**TASK OBJECTIVE**
Filter the entries down to the lines holding "cells", then copy those lines.

━━━━━━━━

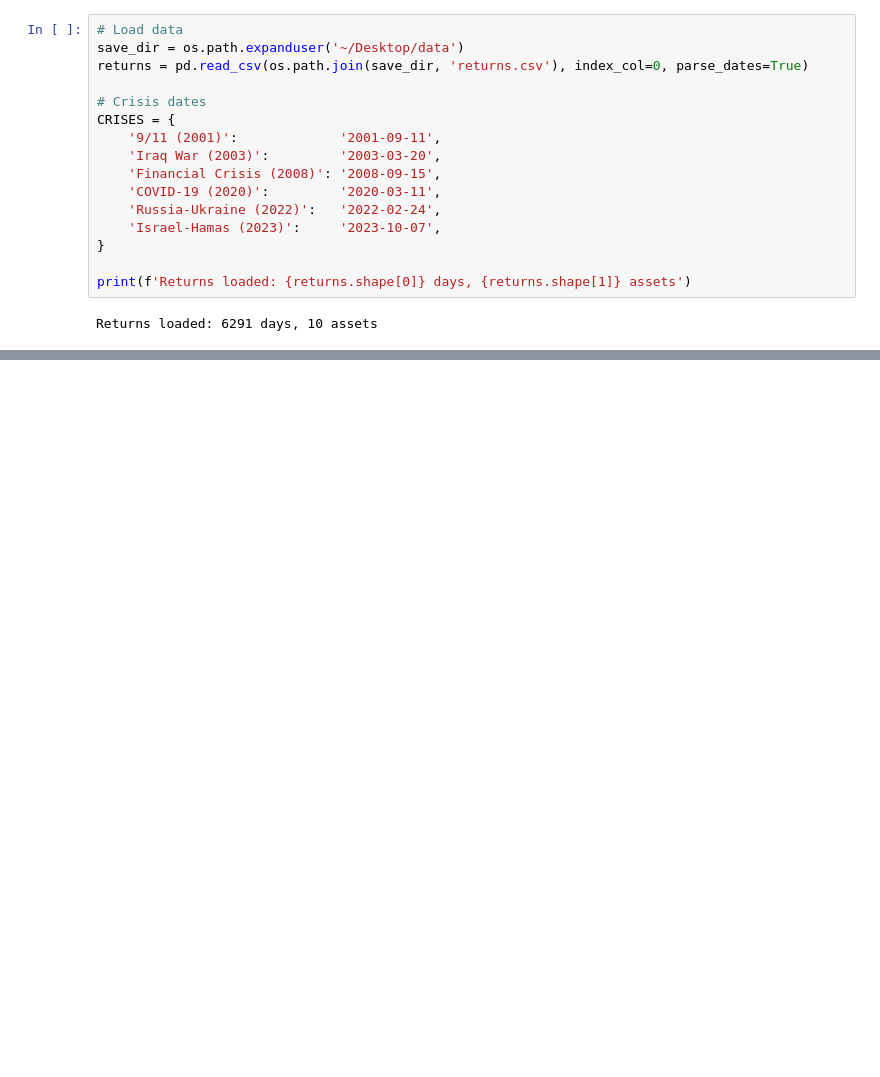
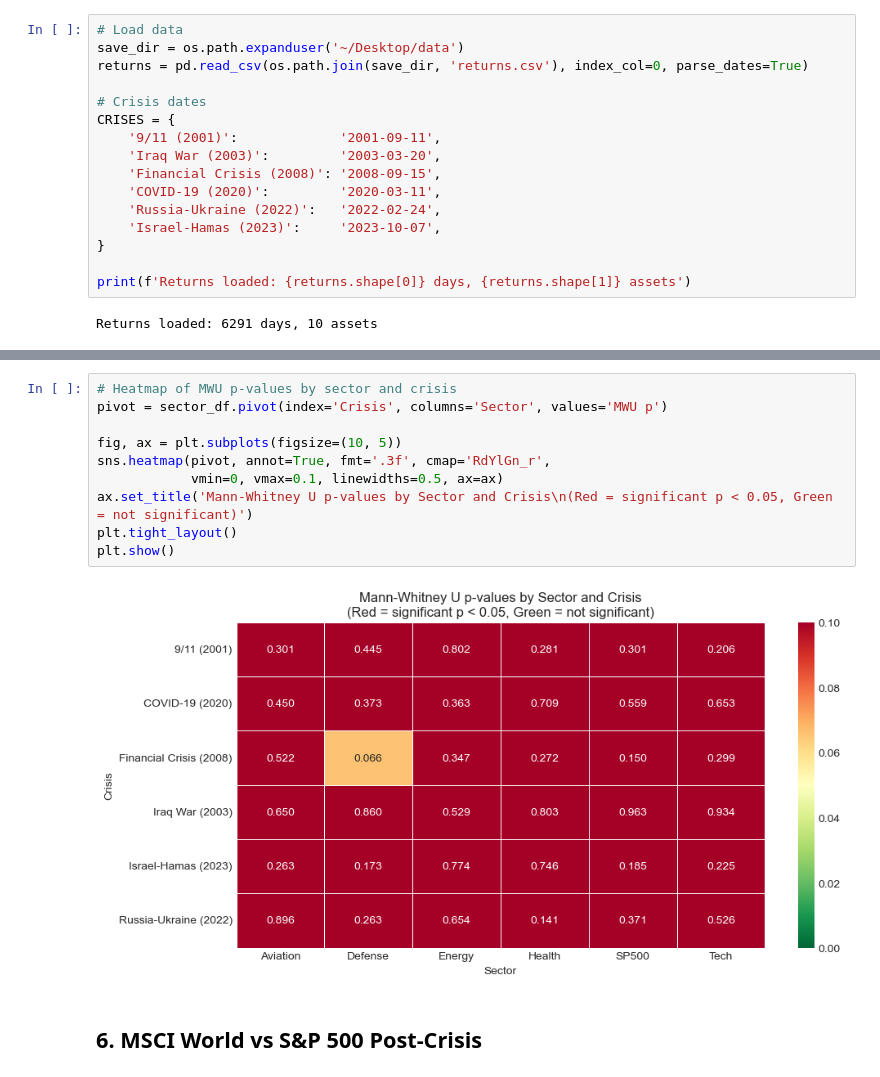
Before and after one commit to yagmurcaloglu-design/DSA_210_TermProject, a Jupyter notebook: hypothesis_testing.ipynb, the cells around one changed output, grey strips where cells are left out. Cells and saved outputs as stored; diff of their text form; blank space fills up the shorter version.

```diff
--- a/hypothesis_testing.ipynb
+++ b/hypothesis_testing.ipynb
@@ -382,0 +291,14 @@ Closest result: Defense during Israel-Hamas (2023), T-test p = 0.095 — directi
+# %%
+# Heatmap of MWU p-values by sector and crisis
+pivot = sector_df.pivot(index='Crisis', columns='Sector', values='MWU p')
+
+fig, ax = plt.subplots(figsize=(10, 5))
+sns.heatmap(pivot, annot=True, fmt='.3f', cmap='RdYlGn_r',
+            vmin=0, vmax=0.1, linewidths=0.5, ax=ax)
+ax.set_title('Mann-Whitney U p-values by Sector and Crisis\n(Red = significant p < 0.05, Green = not significant)')
+plt.tight_layout()
+plt.show()
+# %% [output]
+[figure, added]
+# %% [markdown]
+## 6. MSCI World vs S&P 500 Post-Crisis
```
Also changed, not shown: parts of 38 cells of this notebook.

━━━━━━━━

**EXERCISE RESPONSE**
Before and after one commit to yagmurcaloglu-design/DSA_210_TermProject, a Jupyter notebook: hypothesis_testing.ipynb, the cells around one changed output, grey strips where cells are left out. Cells and saved outputs as stored; diff of their text form; blank space fills up the shorter version.
Also changed, not shown: parts of 38 cells of this notebook.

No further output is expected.